Inflammation and immune responses after tissue injury play pivotal roles in the pathology, resolution of inflammation, tissue recovery, fibrosis and remodeling. Regulatory T cells (Tregs) are the cells responsible for suppressing immune responses and can be activated in secondary lymphatic tissues, where they subsequently regulate effector T cell and dendritic cell activation. Recently, Tregs that reside in non-lymphoid tissues, called tissue Tregs, have been shown to exhibit tissue-specific functions that contribute to the maintenance of tissue homeostasis and repair. Unlike other tissue Tregs, the role of Tregs in the brain has not been well elucidated because the number of brain Tregs is very small under normal conditions. However, we found that Tregs accumulate in the brain at the chronic phase of ischemic brain injury and control astrogliosis through secretion of a cytokine, amphiregulin (Areg). Brain Tregs resemble other tissue Tregs in many ways but, unlike the other tissue Tregs, brain Tregs express neural-cell-specific genes such as the serotonin receptor (Htr7) and respond to serotonin. Administering serotonin or selective serotonin reuptake inhibitors (SSRIs) in an experimental mouse model of stroke increases the number of brain Tregs and ameliorates neurological symptoms. Knowledge of brain Tregs will contribute to the understanding of various types of neuroinflammation.
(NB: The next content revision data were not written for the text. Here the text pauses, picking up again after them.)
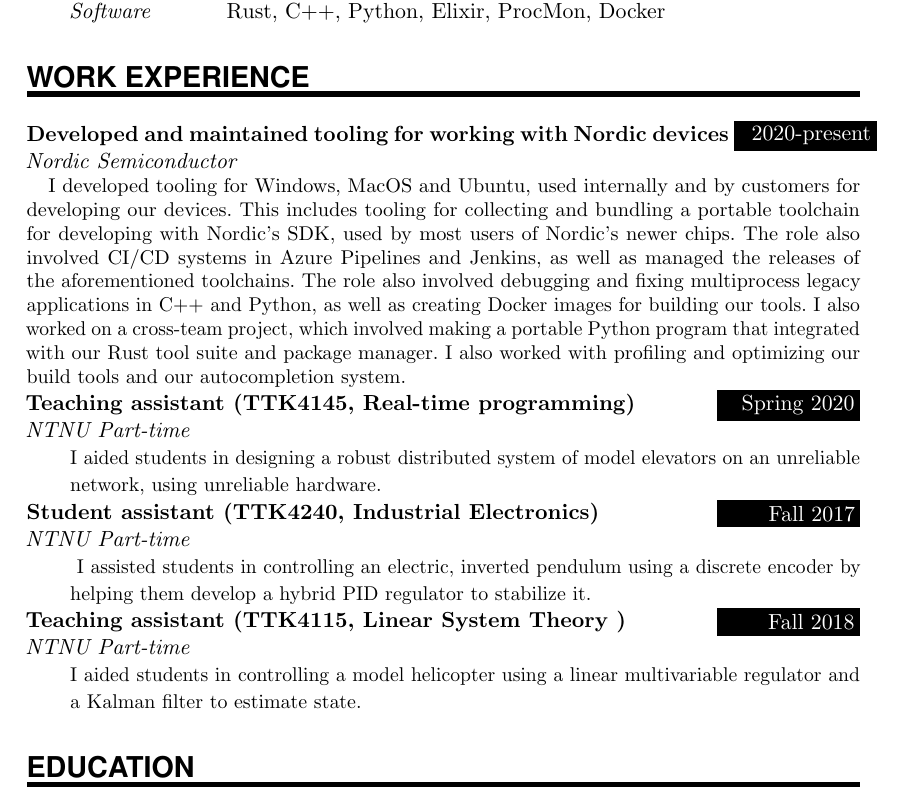
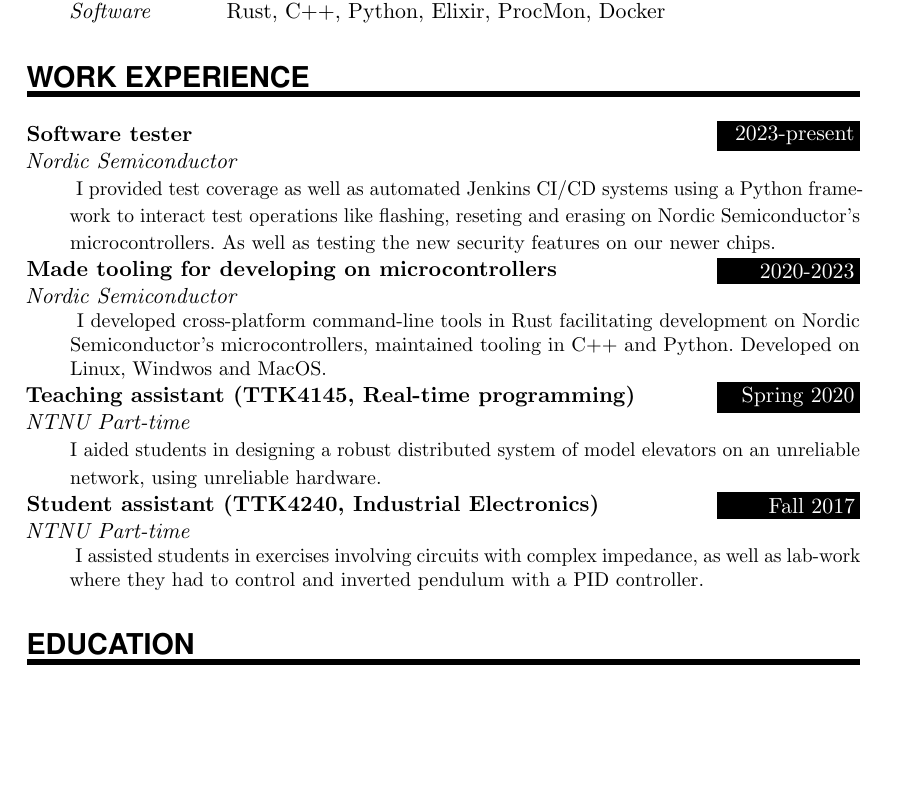
Before and after one commit to jornbh/CV-fors-k, a LaTeX document (main.tex): part of page 1 of 2, cut so that both start at the same text, the shorter picture padded with empty space. Compiled offline with pdfLaTeX.

Commit message:
One attempt

```diff
--- a/main.tex
+++ b/main.tex
@@ -143,20 +143,26 @@
 % I developed Continuous integration systems for Nordic's software using Jenkins.
 % }
 
-\EducationEntry{Developed and maintained tooling for working with Nordic devices}{2020-present}{Nordic Semiconductor}{
+\EducationEntry{Software tester}{2023-present}{Nordic Semiconductor}{
+I provided test coverage as well as automated Jenkins CI/CD systems using a Python framework to interact test operations like flashing, reseting and erasing on Nordic Semiconductor's microcontrollers. As well as testing the new security features on our newer chips.
+}
+\EducationEntry{Made tooling for developing on microcontrollers}{2020-2023}{Nordic Semiconductor}{
 % Short
 % I developed cross-platform tooling used internally and by customers for developing our devices.
 % This included testing, profiling and parallelizing Rust, Python and Bash programs.
+I developed cross-platform command-line tools in Rust facilitating development on Nordic Semiconductor's microcontrollers, maintained tooling in C++ and Python. Developed on Linux, Windwos and MacOS.
 
-I developed tooling for Windows, MacOS and Ubuntu, used internally and by customers for developing our devices. This includes tooling for collecting and bundling a portable toolchain for developing with Nordic's SDK, used by most users of Nordic's newer chips. The role also involved CI/CD systems in Azure Pipelines and Jenkins, as well as managed the releases of the aforementioned toolchains. The role also involved debugging and fixing multiprocess legacy applications in C++ and Python, as well as creating Docker images for building our tools.
-I also worked on a cross-team project, which involved making a portable Python program that integrated with our Rust tool suite and package manager. I also worked with profiling and optimizing our build tools and our autocompletion system.
 
+
+% I developed tooling for Windows, MacOS and Ubuntu, used internally and by customers for developing our devices. This includes tooling for collecting and bundling a portable toolchain for developing with Nordic's SDK, used by most users of Nordic's newer chips. The role also involved CI/CD systems in Azure Pipelines and Jenkins, as well as managed the releases of the aforementioned toolchains. The role also involved debugging and fixing multiprocess legacy applications in C++ and Python, as well as creating Docker images for building our tools.
+% I also worked on a cross-team project, which involved making a portable Python program that integrated with our Rust tool suite and package manager. I also worked with profiling and optimizing our build tools and our autocompletion system.
+%
 % low
 % This included creating and migrating Continuous Integration systems, as well as migrating them to Azure Pipelines and Jenkins
 % I was responsible for maintaining and deprecating our Python/C++ libraries and tools.
-
-
-
+%
+%
+%
 % ##Things I have done in Nordic
 % - testing device-lib
 % - toolchain-bundler
@@ -215,12 +221,14 @@
 %Indel-studass
 \EducationEntry{Student assistant (TTK4240, Industrial Electronics)}{Fall 2017}{NTNU Part-time}
 {
-I assisted students in controlling an electric, inverted pendulum using a discrete encoder by helping them develop a hybrid PID regulator to stabilize it.
+I assisted students in exercises involving circuits with complex impedance, as well as lab-work where they had to control and inverted pendulum with a PID controller.
+
+% I assisted students in controlling an electric, inverted pendulum using a discrete encoder by helping them develop a hybrid PID regulator to stabilize it.
 }
 
-\EducationEntry{Teaching assistant (TTK4115, Linear System Theory )}{Fall 2018}{NTNU Part-time}
-{I aided students in controlling a model helicopter using a linear multivariable regulator and a Kalman filter to estimate state.
-}
+% \EducationEntry{Teaching assistant (TTK4115, Linear System Theory )}{Fall 2018}{NTNU Part-time}
+% {I aided students in controlling a model helicopter using a linear multivariable regulator and a Kalman filter to estimate state.
+% }
 
 
 %%% Education
```
Also changed, not shown: basic-cover-letter.txt (added, +3 -0 lines).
All Science Journal Classification (ASJC) codes
- Immunology and Allergy